I just realised that I haven’t really talked about the characters in this book, so let’s do that. Firstly, we have Tori, our main character, she’s sort of quiet, addicted to films and she’s also very strange. She listens to one song on repeat and then she changes to a new one after she’s sick of the first one, she doesn’t like books though she knows the authors to a lot of them. She’s completely bonkers, but she’s also incredibly relatable. Then there’s Michael Holden, who’s amazing and also bonkers. In fact, this entire book is crazy. I want to talk about Charlie, Tori’s brother, I think he’s possibly the best character in this book. I can’t even begin to describe him except to say that I think a lot can be learnt from him and from the relationship between him and Tori. It’s really something.

Basically, it’s perfect and wonderful and all the other good things. It was the perfect book to get me out of my Every Breath book hangover, and the perfect one to put me right back into one. Again, it’s going to be one of those books that I probably won’t ever shut up about. Can I just quickly mention that Alice Oseman is only a year older than me? That’s crazy (and very cool). So, prepare yourselves for me freaking out about this book constantly and forcing as many of you to read it as is humanly possible. Sorry, not sorry.

Thank you to the lovely people at Harper Teen Australia for sending this to me!


  1. Thank you so much for this wonderful, wonderful, wonderful review, Ely! I'm so glad you enjoyed it, and I can't wait to devour this one myself when I get my hands on a copy.

  2. I've been eyeing this book ever since I first heard about it. I love the fact that it's written by a young author! I'll definitely have to give this one a try.
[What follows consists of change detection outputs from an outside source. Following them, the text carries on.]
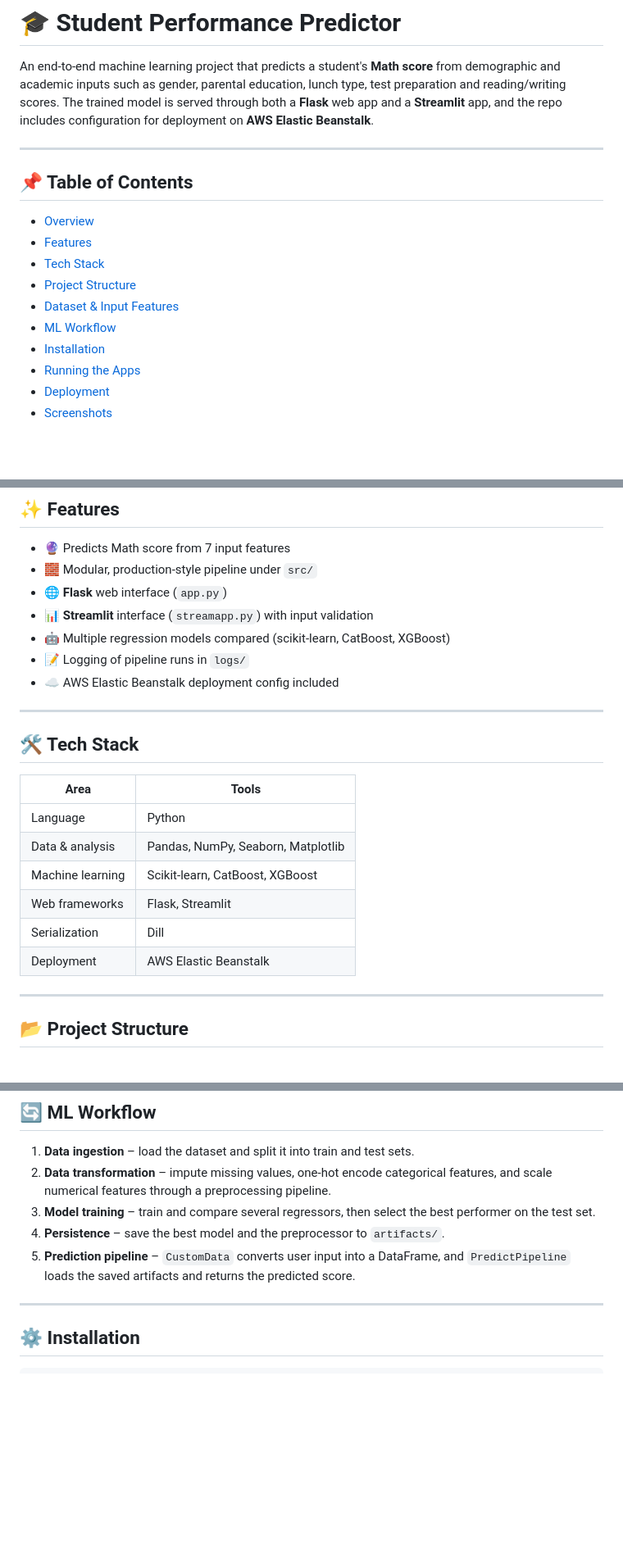
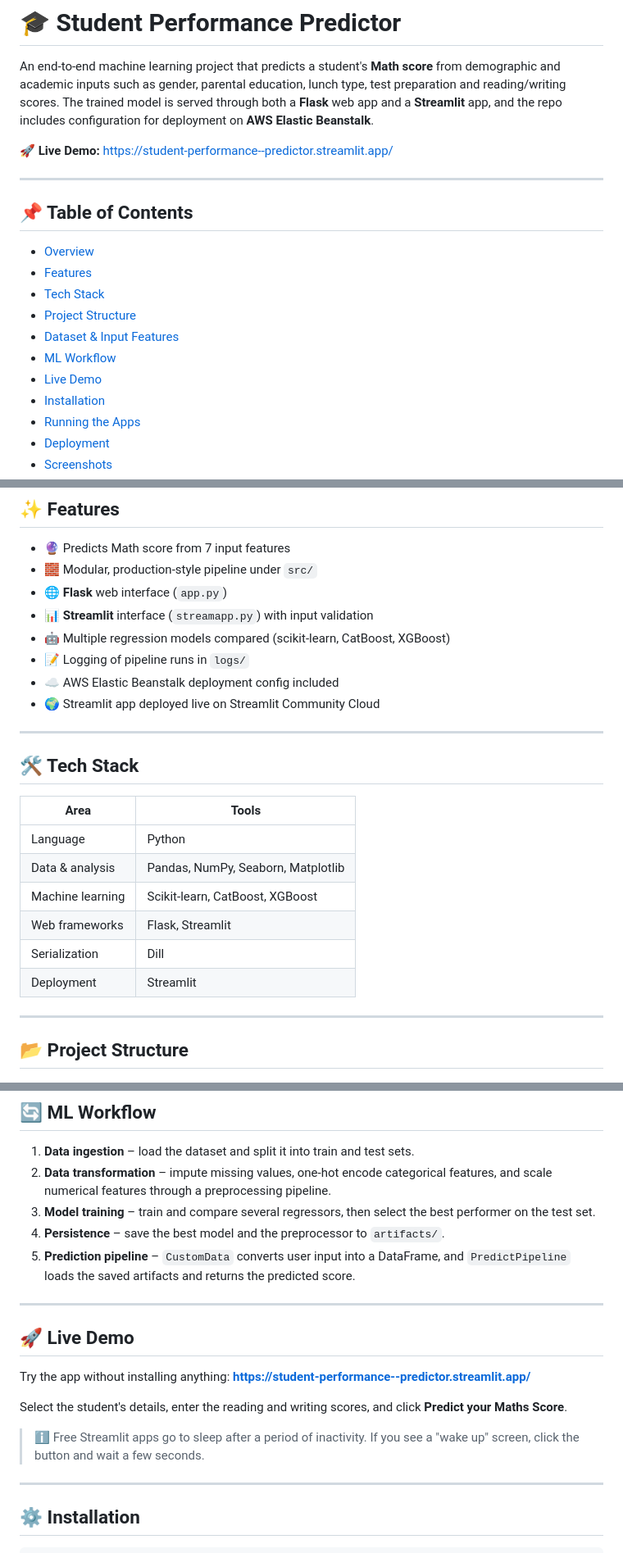
Before and after one commit to Shilpa56721/Student-performance-predictor, a Markdown page: README.md, 3 parts joined by grey strips. Shown at 82% size. Rendered like a GitHub page; blank space fills up the shorter version.

```diff
--- a/README.md
+++ b/README.md
@@ -1,6 +1,8 @@
 # 🎓 Student Performance Predictor
 
 An end-to-end machine learning project that predicts a student's **Math score** from demographic and academic inputs such as gender, parental education, lunch type, test preparation and reading/writing scores. The trained model is served through both a **Flask** web app and a **Streamlit** app, and the repo includes configuration for deployment on **AWS Elastic Beanstalk**.
+
+🚀 **Live Demo:** [https://student-performance--predictor.streamlit.app/](https://student-performance--predictor.streamlit.app/)
 
 ---
 
@@ -11,6 +13,7 @@ An end-to-end machine learning project that predicts a student's **Math score**
 - [Project Structure](#-project-structure)
 - [Dataset & Input Features](#-dataset--input-features)
 - [ML Workflow](#-ml-workflow)
+- [Live Demo](#-live-demo)
 - [Installation](#-installation)
 - [Running the Apps](#-running-the-apps)
 - [Deployment](#-deployment)
@@ -35,6 +38,7 @@ Understanding which factors influence exam performance can help educators spot s
 - 🤖 Multiple regression models compared (scikit-learn, CatBoost, XGBoost)
 - 📝 Logging of pipeline runs in `logs/`
 - ☁️ AWS Elastic Beanstalk deployment config included
+- 🌍 Streamlit app deployed live on Streamlit Community Cloud
 
 ---
 
@@ -47,7 +51,7 @@ Understanding which factors influence exam performance can help educators spot s
 | Machine learning | Scikit-learn, CatBoost, XGBoost |
 | Web frameworks | Flask, Streamlit |
 | Serialization | Dill |
-| Deployment | AWS Elastic Beanstalk |
+| Deployment | Streamlit |
 
 ---
 
@@ -98,6 +102,16 @@ The model uses the student exam performance dataset. The prediction form takes:
 3. **Model training** – train and compare several regressors, then select the best performer on the test set.
 4. **Persistence** – save the best model and the preprocessor to `artifacts/`.
 5. **Prediction pipeline** – `CustomData` converts user input into a DataFrame, and `PredictPipeline` loads the saved artifacts and returns the predicted score.
+
+---
+
+## 🚀 Live Demo
+
+Try the app without installing anything: **[https://student-performance--predictor.streamlit.app/](https://student-performance--predictor.streamlit.app/)**
+
+Select the student's details, enter the reading and writing scores, and click **Predict your Maths Score**.
+
+> ℹ️ Free Streamlit apps go to sleep after a period of inactivity. If you see a "wake up" screen, click the button and wait a few seconds.
 
 ---
 
```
Great review!

  3. Sounds like a weird one, and I still don’t feel like I know what it’s about after reading your review, but I now have an idea of how you felt about it. You had me at David Tennant and Benedict Cumberbatch. LOVE THEM. And I love it when books are full of references that I understand. You piqued my interest in this book, so I’ll add it to my wishlist. Nice review!